Alternate fastening means for attaching the organizer to a target surface include one or more clips permanently attached to the organizer and having a compatible surface on the target surface into which the clips can be slipped. Alternatively, clips could be used to attach the organizer to the edge of the briefcase or flight case flap. Snaps or compatible magnetic strips positioned on the organizer and target surface so as to allow attachment can also be used to detachably affix the organizer to the target surface. Where detachment is not desired, relatively permanent fastening means can include rivets or double-sided adhesive tape of a strength sufficient to hold the organizer in place over a long period of time. The advantage of the hook-loop fastener is that exact placement is not as critical as with snaps, it is readily available commercially and the attachment mediated by it is strong relative to the weight and bulk of the material.
Although the bulk of the discussion related to the configurations of the compartments, etc. on the interior of the organizer case relates to design for the convenience of flight deck personnel, the art will recognize that alternate arrangements and sizes of pockets and channels can be adapted for use by others for whom organization and holding of small articles on a target surface, such as the interior of the closure flaps of a case (such as the large litigation briefcases carried by attorneys and business people needing relatively large cargo capacity in a briefcase-type carrier). The detachability allows the user to transfer the organizer from one case to another or from one target surface to another, as convenient, or simply to keep valuable or necessary items at hand when carrying something as large as a briefcase is not desired. The detachable nature of the present invention allows greater flexibility and convenience of use than organizers which are an integral part of a briefcase or other carrier.
In a particularly preferred embodiment, the closed, filled organizer has dimensions of about 7.25 inches by about 5.5 inches by about 1.5 to about 2.5 inches. The main panel of the organizer is about 5.5 inches by about 17.5 inches in the opened and flat configuration. It is understood that other sizes can be used, provided that the organizer folded in place on the flight bag or briefcase closure flap does not interfere with the closing of the flight bag or briefcase.
The disclosure is provided for illustrative purposes, and is not intended to limit the scope of the invention as claimed herein.
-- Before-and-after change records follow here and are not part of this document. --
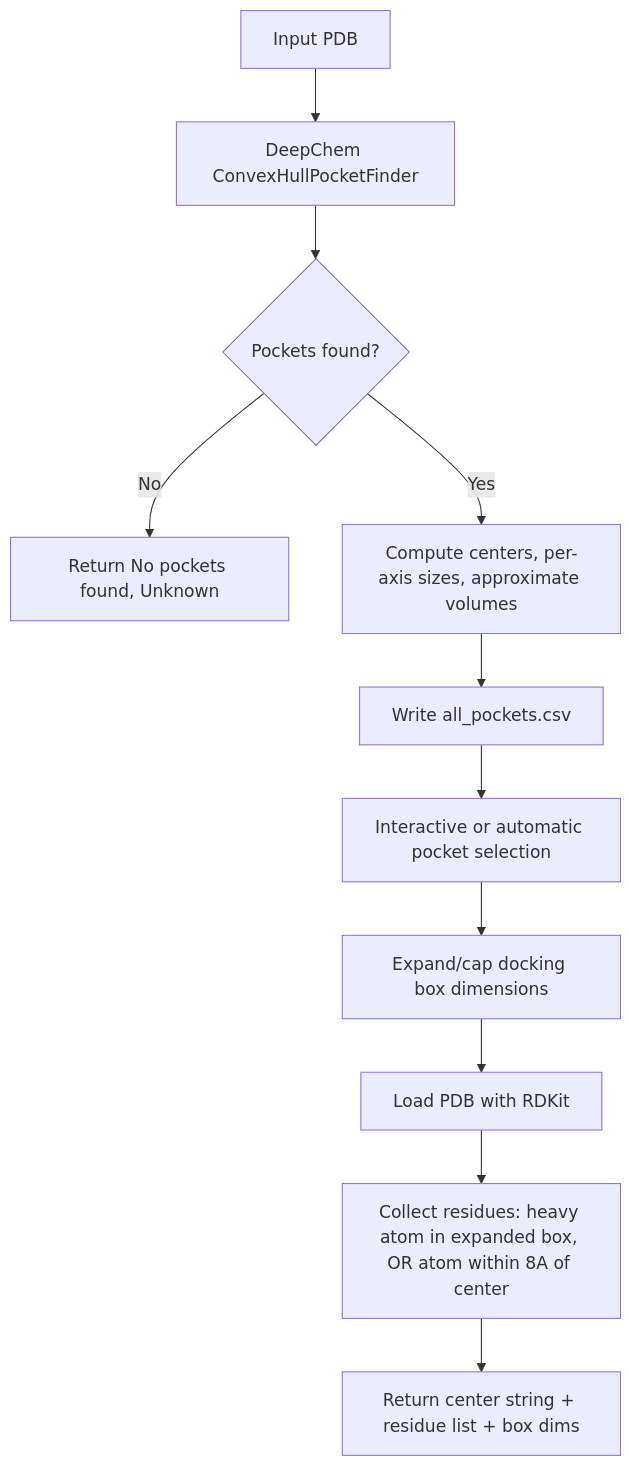
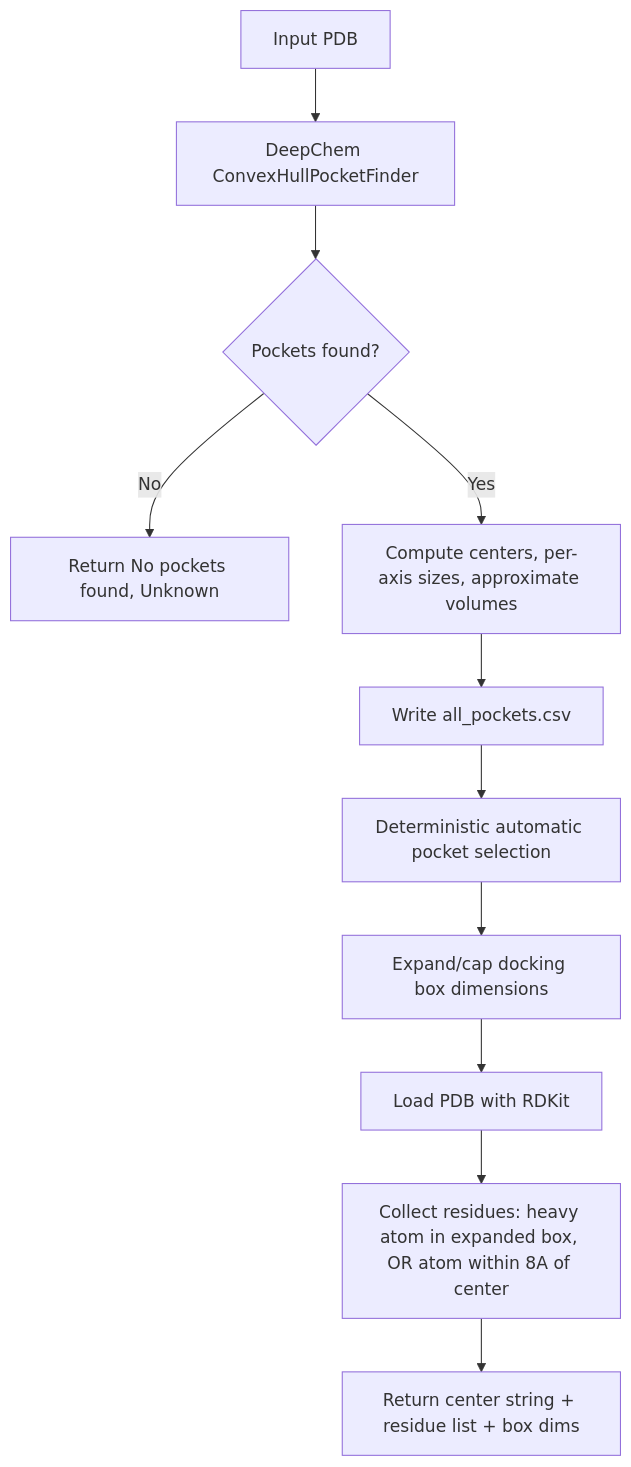
Before and after one commit to tacclab/LLMsFold: the diagram in doc/components/pocket.md, drawn with Mermaid. The commit also changed other lines of this file and 18 other files, not shown here.

````diff
--- a/doc/components/pocket.md
+++ b/doc/components/pocket.md
@@ -11,13 +11,13 @@
 ```mermaid
 flowchart TD
     A[Input PDB] --> B[DeepChem ConvexHullPocketFinder]
     B --> C{Pockets found?}
     C -->|No| D[Return No pockets found, Unknown]
     C -->|Yes| E[Compute centers, per-axis sizes, approximate volumes]
     E --> F[Write all_pockets.csv]
-    F --> G[Interactive or automatic pocket selection]
+    F --> G[Deterministic automatic pocket selection]
     G --> H[Expand/cap docking box dimensions]
     H --> I[Load PDB with RDKit]
     I --> J[Collect residues: heavy atom in expanded box, OR atom within 8A of center]
     J --> K[Return center string + residue list + box dims]
 ```
````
Any variations in the exemplified articles which occur to the skilled artisan are intended to fall within the scope of the present invention.